## Work task
Identify each line in the records below that contains the word "ipynb", and copy it.

#####

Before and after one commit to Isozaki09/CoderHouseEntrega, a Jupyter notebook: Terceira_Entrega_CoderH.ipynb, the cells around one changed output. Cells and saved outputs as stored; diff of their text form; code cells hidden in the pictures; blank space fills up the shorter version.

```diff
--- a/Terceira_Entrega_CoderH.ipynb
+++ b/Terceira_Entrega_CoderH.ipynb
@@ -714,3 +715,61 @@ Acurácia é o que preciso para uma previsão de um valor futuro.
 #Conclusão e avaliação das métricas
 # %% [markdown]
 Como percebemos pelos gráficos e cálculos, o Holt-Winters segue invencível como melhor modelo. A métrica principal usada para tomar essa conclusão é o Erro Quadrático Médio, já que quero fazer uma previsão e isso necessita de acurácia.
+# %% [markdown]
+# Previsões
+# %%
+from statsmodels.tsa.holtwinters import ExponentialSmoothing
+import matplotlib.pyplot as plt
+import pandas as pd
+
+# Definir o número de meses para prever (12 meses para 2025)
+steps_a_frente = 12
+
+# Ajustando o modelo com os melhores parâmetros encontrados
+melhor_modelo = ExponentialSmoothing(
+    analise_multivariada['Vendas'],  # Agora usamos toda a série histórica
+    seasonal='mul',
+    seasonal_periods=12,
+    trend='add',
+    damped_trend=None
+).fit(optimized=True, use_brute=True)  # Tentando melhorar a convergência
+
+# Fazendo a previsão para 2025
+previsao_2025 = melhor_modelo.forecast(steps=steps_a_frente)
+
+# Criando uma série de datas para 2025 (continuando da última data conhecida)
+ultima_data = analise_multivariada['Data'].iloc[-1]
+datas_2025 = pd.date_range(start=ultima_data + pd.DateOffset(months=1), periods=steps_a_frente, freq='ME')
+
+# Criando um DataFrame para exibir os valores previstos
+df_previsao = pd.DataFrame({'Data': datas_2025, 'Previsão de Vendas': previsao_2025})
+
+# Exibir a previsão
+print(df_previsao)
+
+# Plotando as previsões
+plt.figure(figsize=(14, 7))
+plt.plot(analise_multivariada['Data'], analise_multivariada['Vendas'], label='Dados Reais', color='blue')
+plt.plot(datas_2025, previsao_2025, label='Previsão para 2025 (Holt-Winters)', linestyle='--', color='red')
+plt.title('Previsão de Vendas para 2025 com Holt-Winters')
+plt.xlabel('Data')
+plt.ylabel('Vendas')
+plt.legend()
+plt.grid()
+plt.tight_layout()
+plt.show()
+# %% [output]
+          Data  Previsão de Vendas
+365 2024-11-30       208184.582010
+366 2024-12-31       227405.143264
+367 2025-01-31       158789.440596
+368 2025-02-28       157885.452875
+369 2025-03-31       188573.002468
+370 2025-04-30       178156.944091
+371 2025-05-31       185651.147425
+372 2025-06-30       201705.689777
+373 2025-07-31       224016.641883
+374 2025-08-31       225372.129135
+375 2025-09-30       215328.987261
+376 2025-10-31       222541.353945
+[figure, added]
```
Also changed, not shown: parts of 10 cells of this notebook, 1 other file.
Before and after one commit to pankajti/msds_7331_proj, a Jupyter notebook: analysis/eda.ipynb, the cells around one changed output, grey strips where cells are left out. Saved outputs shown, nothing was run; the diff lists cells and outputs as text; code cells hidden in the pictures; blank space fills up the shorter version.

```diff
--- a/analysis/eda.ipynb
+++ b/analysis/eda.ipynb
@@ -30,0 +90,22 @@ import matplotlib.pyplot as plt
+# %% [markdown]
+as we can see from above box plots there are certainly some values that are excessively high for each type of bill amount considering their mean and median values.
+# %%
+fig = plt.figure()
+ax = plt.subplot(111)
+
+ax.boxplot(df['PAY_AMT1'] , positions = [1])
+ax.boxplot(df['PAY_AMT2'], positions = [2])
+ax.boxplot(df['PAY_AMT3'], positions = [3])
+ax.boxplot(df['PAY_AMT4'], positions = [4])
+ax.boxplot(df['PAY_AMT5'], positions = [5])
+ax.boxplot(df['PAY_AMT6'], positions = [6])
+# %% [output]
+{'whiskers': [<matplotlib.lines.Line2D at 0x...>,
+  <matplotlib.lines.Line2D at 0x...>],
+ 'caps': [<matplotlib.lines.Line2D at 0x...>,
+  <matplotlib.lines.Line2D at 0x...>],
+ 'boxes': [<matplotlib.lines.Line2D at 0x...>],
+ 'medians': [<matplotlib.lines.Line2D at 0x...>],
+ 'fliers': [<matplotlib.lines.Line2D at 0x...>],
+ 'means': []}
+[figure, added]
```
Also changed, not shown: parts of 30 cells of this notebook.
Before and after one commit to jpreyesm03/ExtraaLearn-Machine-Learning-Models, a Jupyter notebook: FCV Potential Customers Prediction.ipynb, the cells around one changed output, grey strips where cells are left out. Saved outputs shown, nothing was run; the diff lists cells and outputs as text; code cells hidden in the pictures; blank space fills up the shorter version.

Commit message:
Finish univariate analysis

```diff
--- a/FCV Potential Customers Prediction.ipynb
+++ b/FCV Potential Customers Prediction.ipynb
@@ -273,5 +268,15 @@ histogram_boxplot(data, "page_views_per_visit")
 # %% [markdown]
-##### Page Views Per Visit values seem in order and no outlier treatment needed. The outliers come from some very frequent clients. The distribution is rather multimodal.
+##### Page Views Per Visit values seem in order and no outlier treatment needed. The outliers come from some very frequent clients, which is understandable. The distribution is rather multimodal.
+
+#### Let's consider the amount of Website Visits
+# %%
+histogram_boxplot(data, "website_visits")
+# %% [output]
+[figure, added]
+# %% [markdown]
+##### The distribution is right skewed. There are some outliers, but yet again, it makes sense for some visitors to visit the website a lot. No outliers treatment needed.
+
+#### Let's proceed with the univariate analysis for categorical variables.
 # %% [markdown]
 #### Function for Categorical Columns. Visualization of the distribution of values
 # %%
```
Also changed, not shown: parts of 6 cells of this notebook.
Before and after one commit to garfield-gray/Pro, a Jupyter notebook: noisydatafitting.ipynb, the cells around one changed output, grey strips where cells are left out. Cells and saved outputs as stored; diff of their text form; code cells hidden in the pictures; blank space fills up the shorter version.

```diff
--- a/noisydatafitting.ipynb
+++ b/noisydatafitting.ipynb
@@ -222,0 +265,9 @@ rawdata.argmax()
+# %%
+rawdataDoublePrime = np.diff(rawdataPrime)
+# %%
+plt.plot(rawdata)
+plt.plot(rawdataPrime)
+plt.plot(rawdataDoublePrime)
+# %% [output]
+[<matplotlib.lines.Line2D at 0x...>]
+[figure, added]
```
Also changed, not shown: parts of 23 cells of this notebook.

#####

## Exercise answer
Before and after one commit to Isozaki09/CoderHouseEntrega, a Jupyter notebook: Terceira_Entrega_CoderH.ipynb, the cells around one changed output. Cells and saved outputs as stored; diff of their text form; code cells hidden in the pictures; blank space fills up the shorter version.
--- a/Terceira_Entrega_CoderH.ipynb
+++ b/Terceira_Entrega_CoderH.ipynb
Before and after one commit to pankajti/msds_7331_proj, a Jupyter notebook: analysis/eda.ipynb, the cells around one changed output, grey strips where cells are left out. Saved outputs shown, nothing was run; the diff lists cells and outputs as text; code cells hidden in the pictures; blank space fills up the shorter version.
--- a/analysis/eda.ipynb
+++ b/analysis/eda.ipynb
Before and after one commit to jpreyesm03/ExtraaLearn-Machine-Learning-Models, a Jupyter notebook: FCV Potential Customers Prediction.ipynb, the cells around one changed output, grey strips where cells are left out. Saved outputs shown, nothing was run; the diff lists cells and outputs as text; code cells hidden in the pictures; blank space fills up the shorter version.
--- a/FCV Potential Customers Prediction.ipynb
+++ b/FCV Potential Customers Prediction.ipynb
Before and after one commit to garfield-gray/Pro, a Jupyter notebook: noisydatafitting.ipynb, the cells around one changed output, grey strips where cells are left out. Cells and saved outputs as stored; diff of their text form; code cells hidden in the pictures; blank space fills up the shorter version.
--- a/noisydatafitting.ipynb
+++ b/noisydatafitting.ipynb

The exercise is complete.